** EXERCISE GOAL **
Scan the entries for the string "version" and give the number of lines that have it, nothing further.

** DATA FOR PROCESSING **
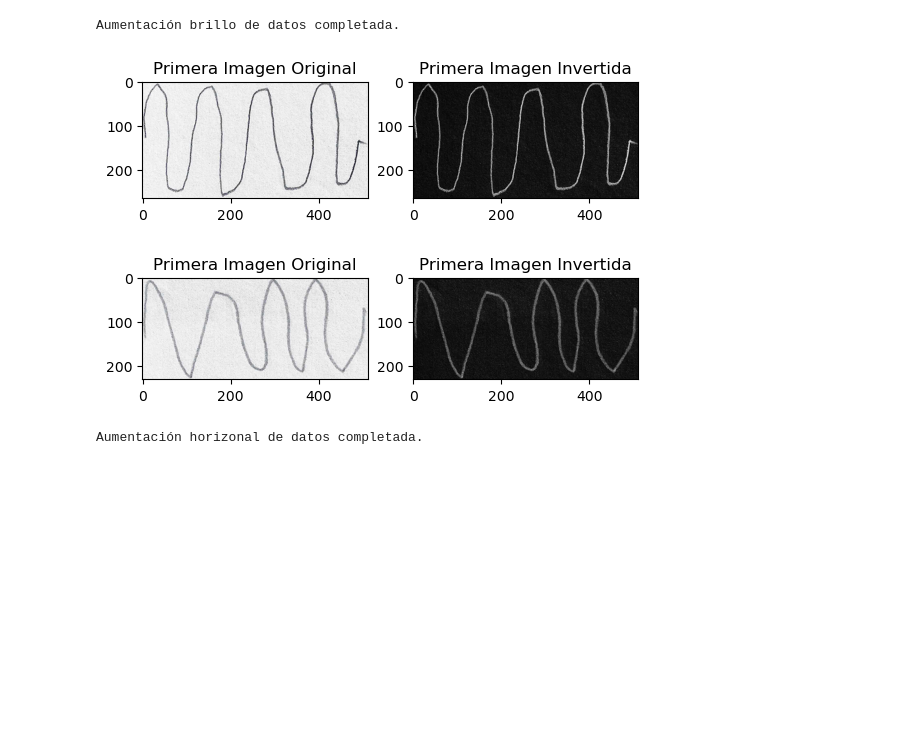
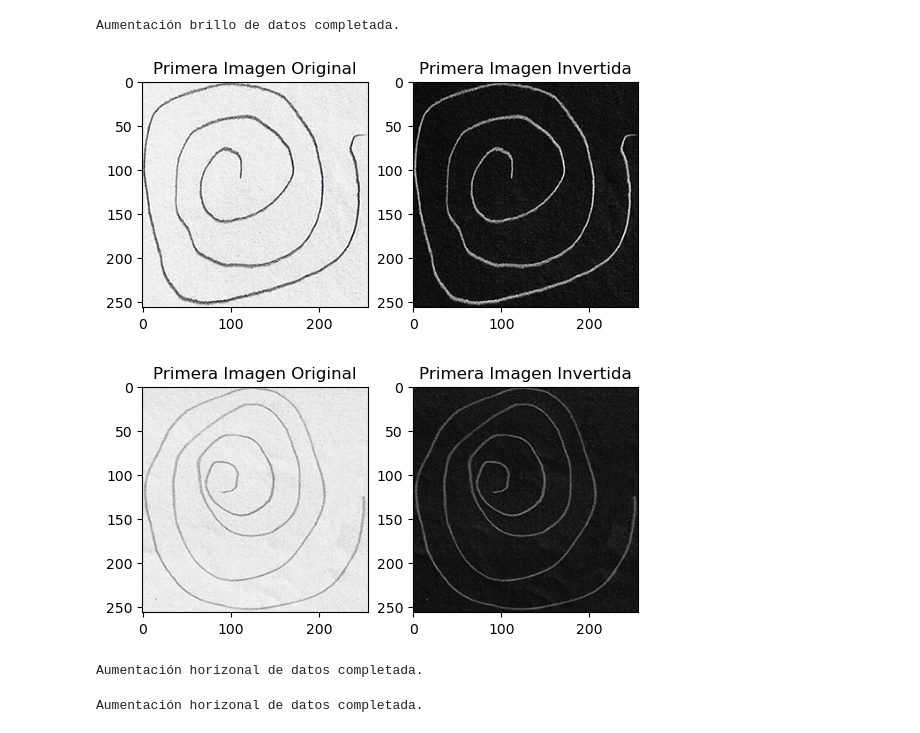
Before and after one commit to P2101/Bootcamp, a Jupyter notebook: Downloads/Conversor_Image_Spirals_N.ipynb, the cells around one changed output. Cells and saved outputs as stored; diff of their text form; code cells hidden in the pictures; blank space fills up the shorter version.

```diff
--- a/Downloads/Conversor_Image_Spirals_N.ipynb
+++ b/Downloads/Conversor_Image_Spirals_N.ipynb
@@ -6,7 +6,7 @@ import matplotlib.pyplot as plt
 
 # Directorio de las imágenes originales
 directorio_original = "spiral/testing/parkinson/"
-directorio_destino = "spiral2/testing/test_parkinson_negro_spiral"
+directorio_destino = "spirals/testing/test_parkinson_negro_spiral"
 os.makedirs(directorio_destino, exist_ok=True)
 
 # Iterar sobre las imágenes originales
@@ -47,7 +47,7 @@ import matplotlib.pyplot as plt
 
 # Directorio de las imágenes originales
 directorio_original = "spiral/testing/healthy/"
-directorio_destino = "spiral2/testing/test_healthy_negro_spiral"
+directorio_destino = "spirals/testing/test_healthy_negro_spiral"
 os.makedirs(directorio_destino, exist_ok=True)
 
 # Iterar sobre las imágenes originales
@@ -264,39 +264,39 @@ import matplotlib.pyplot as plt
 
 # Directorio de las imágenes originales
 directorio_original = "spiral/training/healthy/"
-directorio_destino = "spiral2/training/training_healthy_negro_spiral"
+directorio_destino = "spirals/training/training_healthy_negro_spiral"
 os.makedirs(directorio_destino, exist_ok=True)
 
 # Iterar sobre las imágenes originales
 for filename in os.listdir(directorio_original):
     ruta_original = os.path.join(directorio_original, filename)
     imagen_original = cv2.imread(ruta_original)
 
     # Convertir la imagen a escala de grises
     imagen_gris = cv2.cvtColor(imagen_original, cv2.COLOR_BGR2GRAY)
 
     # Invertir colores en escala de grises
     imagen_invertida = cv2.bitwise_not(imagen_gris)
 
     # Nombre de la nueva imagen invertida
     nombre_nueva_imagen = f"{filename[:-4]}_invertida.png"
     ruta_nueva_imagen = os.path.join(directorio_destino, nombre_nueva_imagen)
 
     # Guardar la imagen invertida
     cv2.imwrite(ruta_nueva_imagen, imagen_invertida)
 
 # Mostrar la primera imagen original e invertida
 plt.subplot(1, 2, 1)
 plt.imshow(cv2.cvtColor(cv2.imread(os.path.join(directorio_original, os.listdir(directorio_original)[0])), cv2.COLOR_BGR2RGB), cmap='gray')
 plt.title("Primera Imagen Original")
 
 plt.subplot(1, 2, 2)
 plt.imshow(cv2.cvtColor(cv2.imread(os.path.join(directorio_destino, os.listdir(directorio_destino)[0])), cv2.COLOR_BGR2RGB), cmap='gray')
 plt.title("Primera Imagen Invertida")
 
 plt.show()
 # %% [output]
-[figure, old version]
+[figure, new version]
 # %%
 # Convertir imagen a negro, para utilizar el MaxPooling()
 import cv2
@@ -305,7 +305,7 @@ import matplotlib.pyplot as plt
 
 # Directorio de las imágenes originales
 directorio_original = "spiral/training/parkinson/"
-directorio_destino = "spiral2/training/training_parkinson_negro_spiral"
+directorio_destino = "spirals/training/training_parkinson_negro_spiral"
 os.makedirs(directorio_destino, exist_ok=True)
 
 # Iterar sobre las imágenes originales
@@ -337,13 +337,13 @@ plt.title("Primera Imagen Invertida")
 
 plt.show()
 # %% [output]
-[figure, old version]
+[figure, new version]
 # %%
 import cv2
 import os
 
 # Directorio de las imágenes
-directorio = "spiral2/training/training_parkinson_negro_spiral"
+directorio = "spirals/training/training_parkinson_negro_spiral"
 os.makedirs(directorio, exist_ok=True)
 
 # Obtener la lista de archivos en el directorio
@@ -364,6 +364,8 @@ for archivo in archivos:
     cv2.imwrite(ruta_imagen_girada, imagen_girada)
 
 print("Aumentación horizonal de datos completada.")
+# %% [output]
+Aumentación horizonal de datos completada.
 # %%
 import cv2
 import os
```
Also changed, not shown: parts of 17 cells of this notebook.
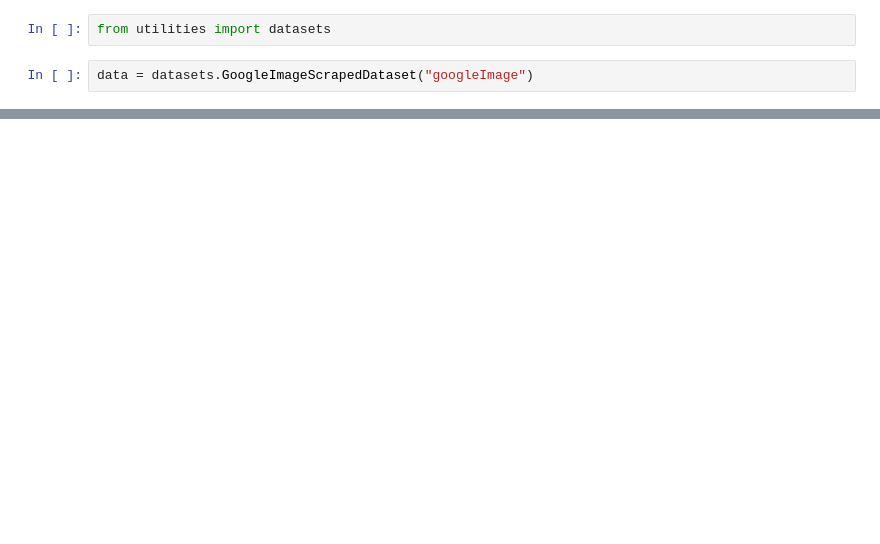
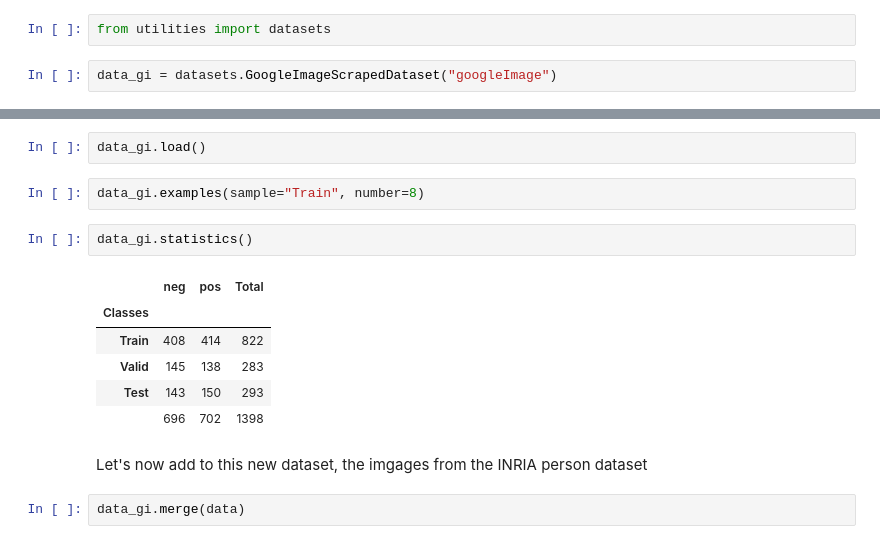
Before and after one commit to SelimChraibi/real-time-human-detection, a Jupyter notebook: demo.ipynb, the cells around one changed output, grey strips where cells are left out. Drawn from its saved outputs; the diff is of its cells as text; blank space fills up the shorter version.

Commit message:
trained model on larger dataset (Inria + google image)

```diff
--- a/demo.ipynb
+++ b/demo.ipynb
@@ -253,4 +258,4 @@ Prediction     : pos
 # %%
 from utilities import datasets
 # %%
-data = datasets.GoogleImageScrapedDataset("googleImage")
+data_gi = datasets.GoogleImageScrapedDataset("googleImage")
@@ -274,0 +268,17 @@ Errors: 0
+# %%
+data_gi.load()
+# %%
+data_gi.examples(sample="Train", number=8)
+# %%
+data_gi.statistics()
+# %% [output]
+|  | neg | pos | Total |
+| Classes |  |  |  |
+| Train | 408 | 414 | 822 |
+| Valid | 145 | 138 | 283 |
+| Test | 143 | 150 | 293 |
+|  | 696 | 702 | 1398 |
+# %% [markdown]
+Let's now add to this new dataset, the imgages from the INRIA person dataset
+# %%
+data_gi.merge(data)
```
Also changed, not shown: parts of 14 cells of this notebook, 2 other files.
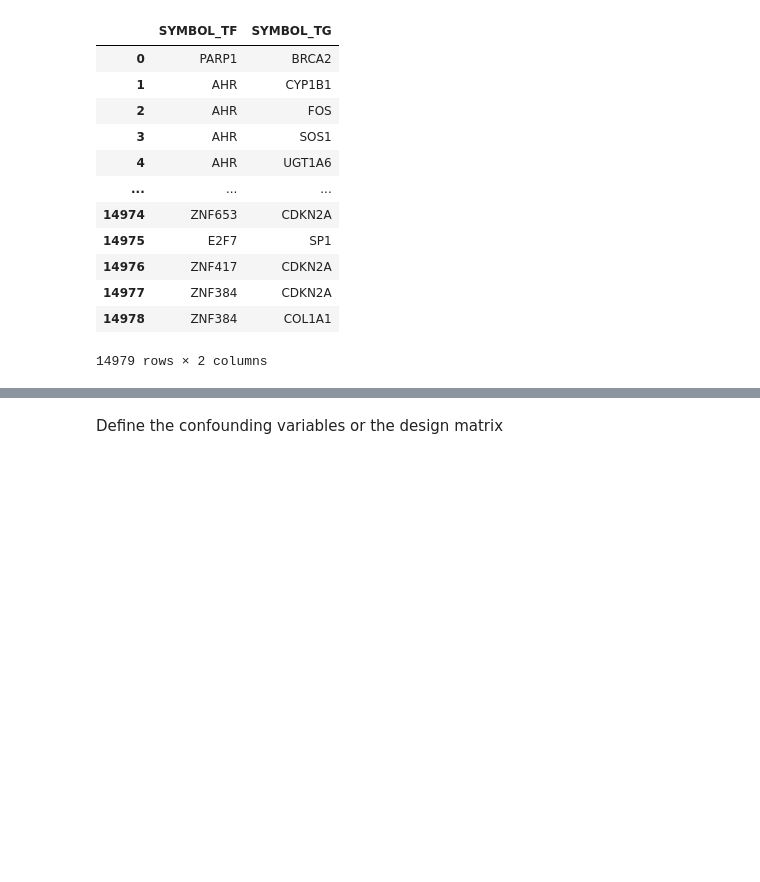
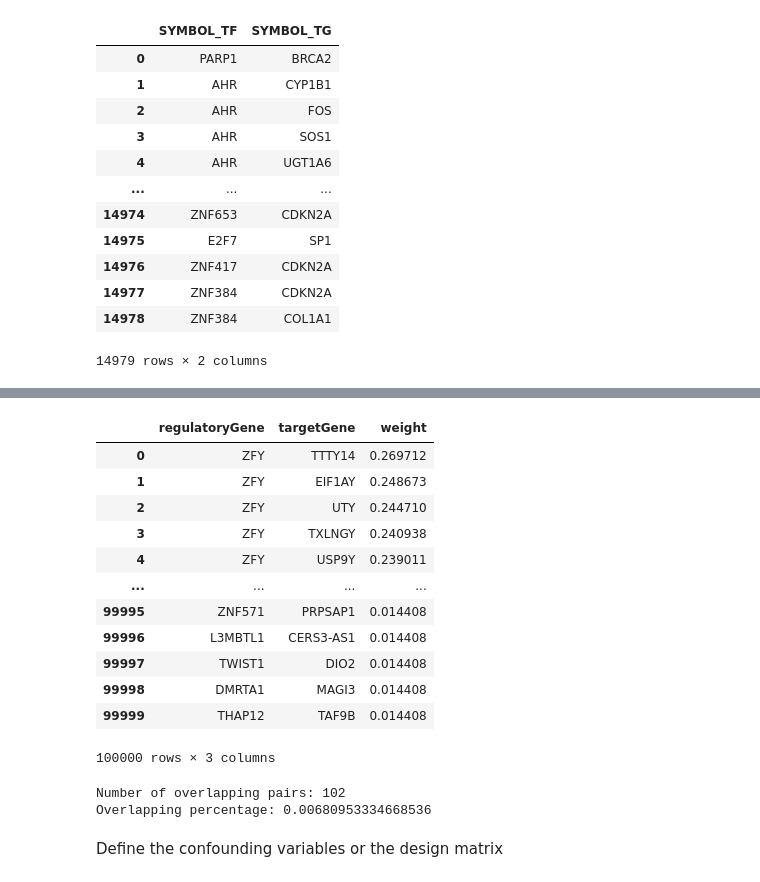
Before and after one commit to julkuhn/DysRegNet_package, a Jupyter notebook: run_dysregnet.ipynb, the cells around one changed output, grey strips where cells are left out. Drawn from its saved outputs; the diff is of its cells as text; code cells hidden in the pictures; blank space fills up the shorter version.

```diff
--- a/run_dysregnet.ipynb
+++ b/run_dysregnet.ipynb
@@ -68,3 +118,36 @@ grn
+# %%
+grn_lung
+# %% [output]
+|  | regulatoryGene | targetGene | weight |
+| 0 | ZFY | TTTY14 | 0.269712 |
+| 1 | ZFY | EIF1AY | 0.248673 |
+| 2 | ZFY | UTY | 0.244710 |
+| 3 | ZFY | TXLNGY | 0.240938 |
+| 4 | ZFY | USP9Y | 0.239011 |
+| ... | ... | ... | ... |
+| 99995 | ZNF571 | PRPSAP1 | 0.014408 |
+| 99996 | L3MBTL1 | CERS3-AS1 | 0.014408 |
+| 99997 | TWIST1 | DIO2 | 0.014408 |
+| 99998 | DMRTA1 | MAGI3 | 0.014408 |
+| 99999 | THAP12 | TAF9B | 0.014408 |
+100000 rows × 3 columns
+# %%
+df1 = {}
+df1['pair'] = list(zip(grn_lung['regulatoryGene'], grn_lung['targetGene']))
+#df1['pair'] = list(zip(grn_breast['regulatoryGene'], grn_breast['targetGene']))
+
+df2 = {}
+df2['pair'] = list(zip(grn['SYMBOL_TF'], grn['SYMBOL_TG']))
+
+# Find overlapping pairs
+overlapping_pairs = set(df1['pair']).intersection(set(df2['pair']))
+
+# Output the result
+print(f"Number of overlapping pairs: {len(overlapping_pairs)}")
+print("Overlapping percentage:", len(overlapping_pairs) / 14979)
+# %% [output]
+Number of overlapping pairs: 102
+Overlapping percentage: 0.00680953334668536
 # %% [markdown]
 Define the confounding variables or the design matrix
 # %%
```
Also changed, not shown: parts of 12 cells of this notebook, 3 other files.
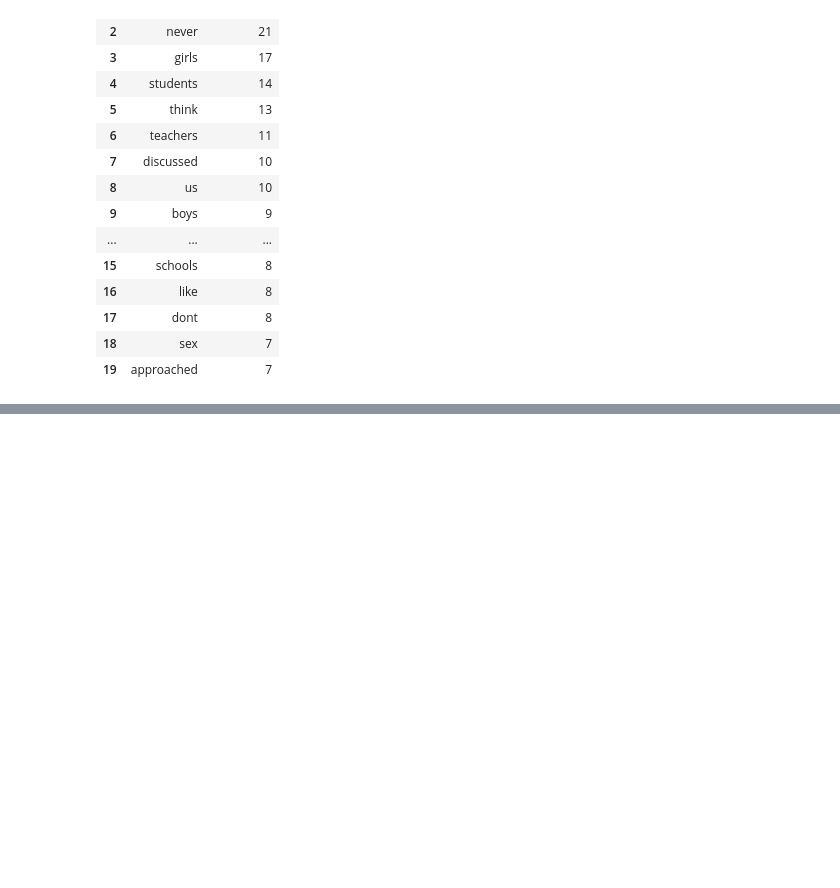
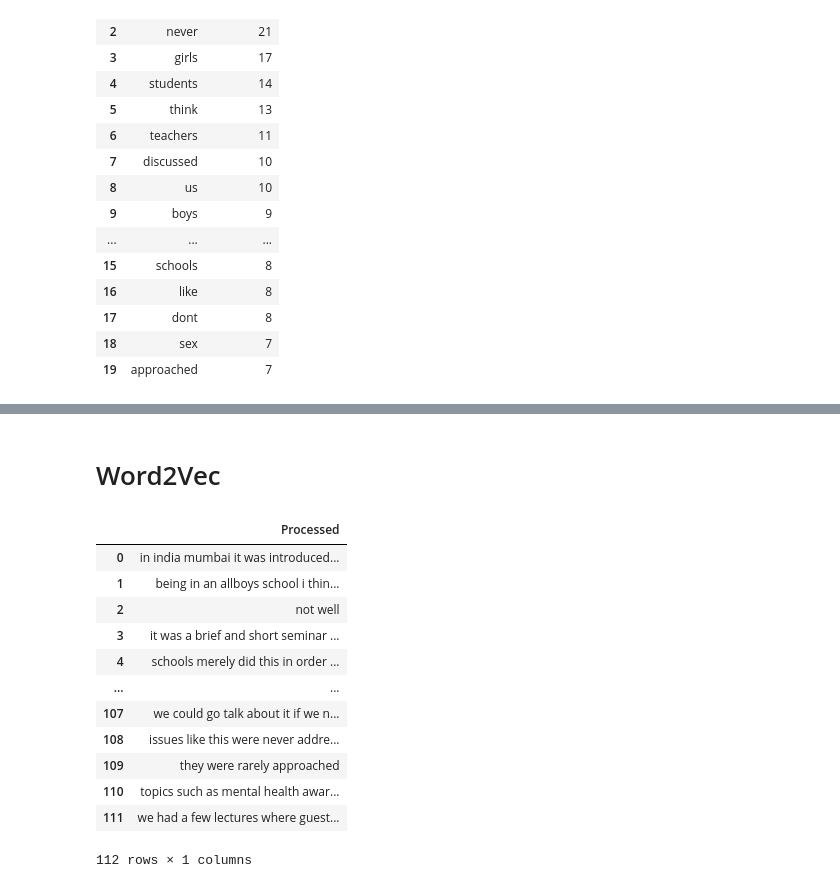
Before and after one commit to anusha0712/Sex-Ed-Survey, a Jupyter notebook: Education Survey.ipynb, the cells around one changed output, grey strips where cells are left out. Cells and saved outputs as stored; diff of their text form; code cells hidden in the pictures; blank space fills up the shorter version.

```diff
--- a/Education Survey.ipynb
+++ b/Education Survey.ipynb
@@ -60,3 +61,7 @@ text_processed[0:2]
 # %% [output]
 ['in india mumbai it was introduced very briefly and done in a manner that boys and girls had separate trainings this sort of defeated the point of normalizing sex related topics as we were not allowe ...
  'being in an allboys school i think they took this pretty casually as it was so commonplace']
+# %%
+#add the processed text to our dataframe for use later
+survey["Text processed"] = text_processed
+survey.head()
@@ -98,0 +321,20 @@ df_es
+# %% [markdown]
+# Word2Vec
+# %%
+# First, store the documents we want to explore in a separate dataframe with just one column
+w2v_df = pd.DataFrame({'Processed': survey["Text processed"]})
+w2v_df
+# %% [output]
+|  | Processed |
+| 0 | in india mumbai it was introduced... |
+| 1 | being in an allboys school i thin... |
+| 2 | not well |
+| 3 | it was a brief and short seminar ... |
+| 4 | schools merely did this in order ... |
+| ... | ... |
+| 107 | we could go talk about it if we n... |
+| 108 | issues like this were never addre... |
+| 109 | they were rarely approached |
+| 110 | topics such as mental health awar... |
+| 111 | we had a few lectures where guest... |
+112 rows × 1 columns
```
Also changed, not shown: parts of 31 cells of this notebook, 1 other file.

** EXERCISE ANSWER **
8